Let me put it this way: when I go to draw a nose, sometimes I draw a nose that looks like a nose that an artist I like drew. Not exactly like it, probably, in part because I don't have as much training or practice or skill as the artists I look up to, but close enough for government work. In this instance, what I'm doing is very similar to the way Machine Learning operates. I'm recalling (or looking directly at) how other artists have solved the problem of representing a human nose, and doing my best to impersonate that. While I am indeed operating with intent here, that intent being "I want to draw the nose in the cool way this other person does," that intent at least resembles the operation of the ML algorithm, even if such an algorithm isn't really operating with that same intent.

But that's not the only way I draw a nose.

Sometimes, what I do instead is draw the skull first. Then I layer the actual anatomy of the nose on top of that. The skull provides the nasal bones, and the rest is cartilage – the upper laterals, the nasal septal, the lateral crus, etc. Then there's flesh on top of that, which requires erasing a lot of the subsurface lines while still preserving the shapes that they generate in the flesh layed on top of them. I do this with intent: to understand the how of drawing a nose. I do this to understand and solve the problem of representing this form in a way that will read as both anatomically correct and visually appealing to human eyes (within the scope of the drawing's style - manga faces are in no way anatomically correct but they read as correct, and visually appealing to many people, within the style of the art). I do this to establish muscle and visual memory that will allow me to solve this problem more reliably without having to take the intermediate steps.

Sometimes, I don't draw all of the underlying substructure, but neither do I draw a nose that comes from my personal memory bank. Sometimes I experiment with form, line weight, angle, shading … a dozen other variables. Sometimes I do this while looking at reference. Sometimes I do it from my own imagination. It's this exercise, in the long run, that truly establishes an artists' style. It's the reason you can look at any piece of Loish artwork and know, immediately, that it's hers – even while being able to see the influence of things like the Disney movies of the 90s clearly shining through. She is an amalgamation of her influences, but she is also something uniquely her own, because of the many millions of lines she's laid down over the course of years of practicing.

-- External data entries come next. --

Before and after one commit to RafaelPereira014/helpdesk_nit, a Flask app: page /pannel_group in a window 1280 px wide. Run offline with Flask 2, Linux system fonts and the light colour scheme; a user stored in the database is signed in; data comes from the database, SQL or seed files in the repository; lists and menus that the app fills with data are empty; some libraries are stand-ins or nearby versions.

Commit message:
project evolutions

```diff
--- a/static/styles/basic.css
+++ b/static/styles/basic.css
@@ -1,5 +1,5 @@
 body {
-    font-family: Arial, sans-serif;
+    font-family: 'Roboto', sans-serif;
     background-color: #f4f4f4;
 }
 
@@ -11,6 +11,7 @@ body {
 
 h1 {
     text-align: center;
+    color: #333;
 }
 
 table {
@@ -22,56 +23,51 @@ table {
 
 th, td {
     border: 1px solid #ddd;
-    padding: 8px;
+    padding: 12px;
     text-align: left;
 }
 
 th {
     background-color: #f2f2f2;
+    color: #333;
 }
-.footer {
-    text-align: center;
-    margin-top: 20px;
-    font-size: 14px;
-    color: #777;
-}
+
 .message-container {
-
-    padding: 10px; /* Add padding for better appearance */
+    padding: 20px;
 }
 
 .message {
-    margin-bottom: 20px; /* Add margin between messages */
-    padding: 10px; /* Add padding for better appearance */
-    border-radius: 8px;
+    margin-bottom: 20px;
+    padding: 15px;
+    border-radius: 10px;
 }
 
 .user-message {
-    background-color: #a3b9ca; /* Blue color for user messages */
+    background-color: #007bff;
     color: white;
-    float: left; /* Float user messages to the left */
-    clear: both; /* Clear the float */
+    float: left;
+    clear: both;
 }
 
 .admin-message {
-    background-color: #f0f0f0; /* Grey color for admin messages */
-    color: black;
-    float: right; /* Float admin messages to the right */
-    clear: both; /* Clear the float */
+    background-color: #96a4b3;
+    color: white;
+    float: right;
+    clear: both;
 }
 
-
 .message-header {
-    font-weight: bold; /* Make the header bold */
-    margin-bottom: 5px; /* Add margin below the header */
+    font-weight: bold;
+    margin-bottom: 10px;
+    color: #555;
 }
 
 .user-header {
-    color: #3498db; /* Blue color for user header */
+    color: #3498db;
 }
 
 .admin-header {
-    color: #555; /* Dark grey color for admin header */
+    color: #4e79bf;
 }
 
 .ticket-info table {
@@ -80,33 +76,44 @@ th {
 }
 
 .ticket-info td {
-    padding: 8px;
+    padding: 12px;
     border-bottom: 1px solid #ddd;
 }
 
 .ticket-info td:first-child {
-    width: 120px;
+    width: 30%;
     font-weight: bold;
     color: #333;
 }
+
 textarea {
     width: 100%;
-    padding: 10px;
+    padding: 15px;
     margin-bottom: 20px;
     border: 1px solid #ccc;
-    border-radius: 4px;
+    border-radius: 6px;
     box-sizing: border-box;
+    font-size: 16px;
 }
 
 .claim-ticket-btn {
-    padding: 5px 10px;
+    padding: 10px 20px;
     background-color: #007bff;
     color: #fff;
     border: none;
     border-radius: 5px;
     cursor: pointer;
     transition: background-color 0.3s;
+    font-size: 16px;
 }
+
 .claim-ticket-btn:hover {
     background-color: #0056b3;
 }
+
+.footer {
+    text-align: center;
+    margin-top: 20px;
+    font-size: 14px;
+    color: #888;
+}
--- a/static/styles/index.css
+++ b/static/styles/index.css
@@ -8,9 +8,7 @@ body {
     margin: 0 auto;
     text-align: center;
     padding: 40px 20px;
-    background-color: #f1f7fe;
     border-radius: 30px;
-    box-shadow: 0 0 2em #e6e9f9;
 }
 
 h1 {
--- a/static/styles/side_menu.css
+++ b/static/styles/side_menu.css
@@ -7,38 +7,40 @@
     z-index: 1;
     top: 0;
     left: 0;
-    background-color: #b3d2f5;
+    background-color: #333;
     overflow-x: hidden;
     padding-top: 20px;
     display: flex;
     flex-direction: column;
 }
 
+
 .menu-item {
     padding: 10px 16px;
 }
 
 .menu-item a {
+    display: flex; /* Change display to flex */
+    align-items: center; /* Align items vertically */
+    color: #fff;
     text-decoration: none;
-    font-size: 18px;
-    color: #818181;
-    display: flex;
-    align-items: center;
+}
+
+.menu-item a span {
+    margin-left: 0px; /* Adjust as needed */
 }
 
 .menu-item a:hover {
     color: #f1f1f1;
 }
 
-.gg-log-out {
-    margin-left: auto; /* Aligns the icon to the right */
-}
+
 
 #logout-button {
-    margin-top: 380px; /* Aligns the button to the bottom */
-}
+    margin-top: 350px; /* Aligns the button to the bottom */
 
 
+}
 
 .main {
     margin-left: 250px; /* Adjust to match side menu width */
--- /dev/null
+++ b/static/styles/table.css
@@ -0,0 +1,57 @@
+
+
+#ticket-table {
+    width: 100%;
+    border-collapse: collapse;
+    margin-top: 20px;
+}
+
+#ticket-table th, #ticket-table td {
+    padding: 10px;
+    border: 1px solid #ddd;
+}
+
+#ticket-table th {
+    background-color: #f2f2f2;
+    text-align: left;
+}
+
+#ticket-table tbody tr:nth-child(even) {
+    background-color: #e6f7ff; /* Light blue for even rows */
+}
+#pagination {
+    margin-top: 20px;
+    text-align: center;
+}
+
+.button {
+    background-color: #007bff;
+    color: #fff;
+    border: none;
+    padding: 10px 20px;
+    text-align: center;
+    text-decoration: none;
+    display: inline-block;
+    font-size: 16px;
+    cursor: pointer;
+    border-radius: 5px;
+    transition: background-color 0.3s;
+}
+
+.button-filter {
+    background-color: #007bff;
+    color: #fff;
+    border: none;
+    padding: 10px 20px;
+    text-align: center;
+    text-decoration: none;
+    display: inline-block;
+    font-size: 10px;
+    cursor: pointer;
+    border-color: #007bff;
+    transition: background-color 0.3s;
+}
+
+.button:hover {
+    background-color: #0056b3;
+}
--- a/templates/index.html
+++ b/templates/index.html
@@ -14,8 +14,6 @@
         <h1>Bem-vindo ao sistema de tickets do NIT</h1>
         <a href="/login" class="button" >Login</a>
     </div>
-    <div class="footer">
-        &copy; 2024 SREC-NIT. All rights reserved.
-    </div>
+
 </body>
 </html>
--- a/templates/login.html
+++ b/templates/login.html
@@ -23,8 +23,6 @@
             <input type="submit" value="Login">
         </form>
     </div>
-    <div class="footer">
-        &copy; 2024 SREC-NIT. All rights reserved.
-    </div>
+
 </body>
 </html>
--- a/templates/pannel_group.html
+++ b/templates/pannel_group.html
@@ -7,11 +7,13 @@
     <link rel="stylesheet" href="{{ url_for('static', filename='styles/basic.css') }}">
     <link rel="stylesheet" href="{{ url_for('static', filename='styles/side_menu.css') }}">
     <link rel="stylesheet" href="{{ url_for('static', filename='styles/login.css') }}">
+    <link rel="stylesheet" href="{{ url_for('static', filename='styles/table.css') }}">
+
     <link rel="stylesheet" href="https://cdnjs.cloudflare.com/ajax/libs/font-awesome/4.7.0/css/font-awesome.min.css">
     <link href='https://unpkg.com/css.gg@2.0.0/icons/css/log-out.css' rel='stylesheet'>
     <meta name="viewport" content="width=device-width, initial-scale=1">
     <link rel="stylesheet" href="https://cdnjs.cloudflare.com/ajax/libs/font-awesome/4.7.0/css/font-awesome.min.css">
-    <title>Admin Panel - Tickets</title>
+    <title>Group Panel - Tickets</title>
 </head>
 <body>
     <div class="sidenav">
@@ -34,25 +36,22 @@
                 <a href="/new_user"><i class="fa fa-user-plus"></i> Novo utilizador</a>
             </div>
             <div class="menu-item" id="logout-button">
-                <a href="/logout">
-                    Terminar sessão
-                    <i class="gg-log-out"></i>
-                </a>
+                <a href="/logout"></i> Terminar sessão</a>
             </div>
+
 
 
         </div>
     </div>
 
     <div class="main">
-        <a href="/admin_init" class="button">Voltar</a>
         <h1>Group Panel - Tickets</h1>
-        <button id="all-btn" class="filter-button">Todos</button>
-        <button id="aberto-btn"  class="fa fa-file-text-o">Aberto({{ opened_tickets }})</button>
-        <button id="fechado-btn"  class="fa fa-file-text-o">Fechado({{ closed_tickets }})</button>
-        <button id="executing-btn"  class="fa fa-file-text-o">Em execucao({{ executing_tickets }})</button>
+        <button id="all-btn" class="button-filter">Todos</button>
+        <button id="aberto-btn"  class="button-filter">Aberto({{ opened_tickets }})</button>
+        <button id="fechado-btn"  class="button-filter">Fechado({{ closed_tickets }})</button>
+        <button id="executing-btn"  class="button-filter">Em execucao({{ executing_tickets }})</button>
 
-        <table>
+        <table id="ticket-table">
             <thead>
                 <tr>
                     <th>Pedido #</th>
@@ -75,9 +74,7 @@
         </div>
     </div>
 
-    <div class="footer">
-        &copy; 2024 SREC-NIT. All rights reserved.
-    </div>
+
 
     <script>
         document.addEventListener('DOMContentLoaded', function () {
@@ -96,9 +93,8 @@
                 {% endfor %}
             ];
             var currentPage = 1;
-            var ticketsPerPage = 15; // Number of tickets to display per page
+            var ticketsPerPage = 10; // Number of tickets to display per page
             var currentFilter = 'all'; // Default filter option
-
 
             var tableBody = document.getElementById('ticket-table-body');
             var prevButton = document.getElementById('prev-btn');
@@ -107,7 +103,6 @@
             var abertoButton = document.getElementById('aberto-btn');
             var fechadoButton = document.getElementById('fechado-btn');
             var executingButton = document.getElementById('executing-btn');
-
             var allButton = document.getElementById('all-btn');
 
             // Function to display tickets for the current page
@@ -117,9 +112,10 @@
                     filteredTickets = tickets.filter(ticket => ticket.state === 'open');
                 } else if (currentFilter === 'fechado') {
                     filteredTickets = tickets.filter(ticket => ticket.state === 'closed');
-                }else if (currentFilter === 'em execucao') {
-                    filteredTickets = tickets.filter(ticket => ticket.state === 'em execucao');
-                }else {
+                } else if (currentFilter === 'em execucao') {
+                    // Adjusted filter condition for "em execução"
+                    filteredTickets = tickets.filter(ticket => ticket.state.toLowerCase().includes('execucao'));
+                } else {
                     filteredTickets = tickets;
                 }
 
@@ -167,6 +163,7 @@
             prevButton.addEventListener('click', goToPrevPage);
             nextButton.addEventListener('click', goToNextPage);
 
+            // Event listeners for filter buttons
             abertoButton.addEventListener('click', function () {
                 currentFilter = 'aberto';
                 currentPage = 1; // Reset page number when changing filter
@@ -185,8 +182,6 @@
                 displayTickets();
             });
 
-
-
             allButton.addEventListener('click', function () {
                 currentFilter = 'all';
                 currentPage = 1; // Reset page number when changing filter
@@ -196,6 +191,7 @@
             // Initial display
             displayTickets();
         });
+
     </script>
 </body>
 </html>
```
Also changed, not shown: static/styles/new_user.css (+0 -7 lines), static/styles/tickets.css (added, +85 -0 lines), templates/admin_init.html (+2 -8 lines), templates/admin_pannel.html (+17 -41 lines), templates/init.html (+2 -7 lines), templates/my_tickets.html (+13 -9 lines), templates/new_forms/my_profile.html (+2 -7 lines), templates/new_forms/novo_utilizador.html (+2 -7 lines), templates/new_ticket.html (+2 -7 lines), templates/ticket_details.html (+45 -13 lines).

Of drawing with intent. Loish's art is not, to simplify things absurdly for the sake of clarity, "Disney + Manga + Alfonse Mucha = Loish" but rather "Disney + Manga + Alfonse Mucha + Loish = Loish."

Machine Learning-generated images are often beautiful. They're also often distinguishable from the artists on whose work they were trained, albeit usually because there is something uncanny or not-quite-right about them compared to work that was made with intent. Nonetheless, ML-generated images can be claimed to have a style that is their own, even if that style's influences are worn on its sleeve. I maintain that there is a significant difference between a style obtained solely by mashing together bits of data, and a style obtained by acting with intent, and I believe its at the core of the latter where "art" is typically found.

The machines will get there. They're going to get a lot of places, some of them very soon, some of them a little later, but they'll get there. It's going to be scary for most people, at some point. Your job, whatever your job is, will be threatened first by Machine Learning and then, later, by true artificial intelligence. My job as a software engineer, my writing, my illustration (amateur though it is) — all of these are already threatened by Machine Learning. I can't control that. What I can control is the work I choose to consume - what I look at, what I support, what I pay for. When the machines can deliver art made with intent, if I am still alive when they get there, I will reevaluate. For now, they cannot. I'm sticking with human beings.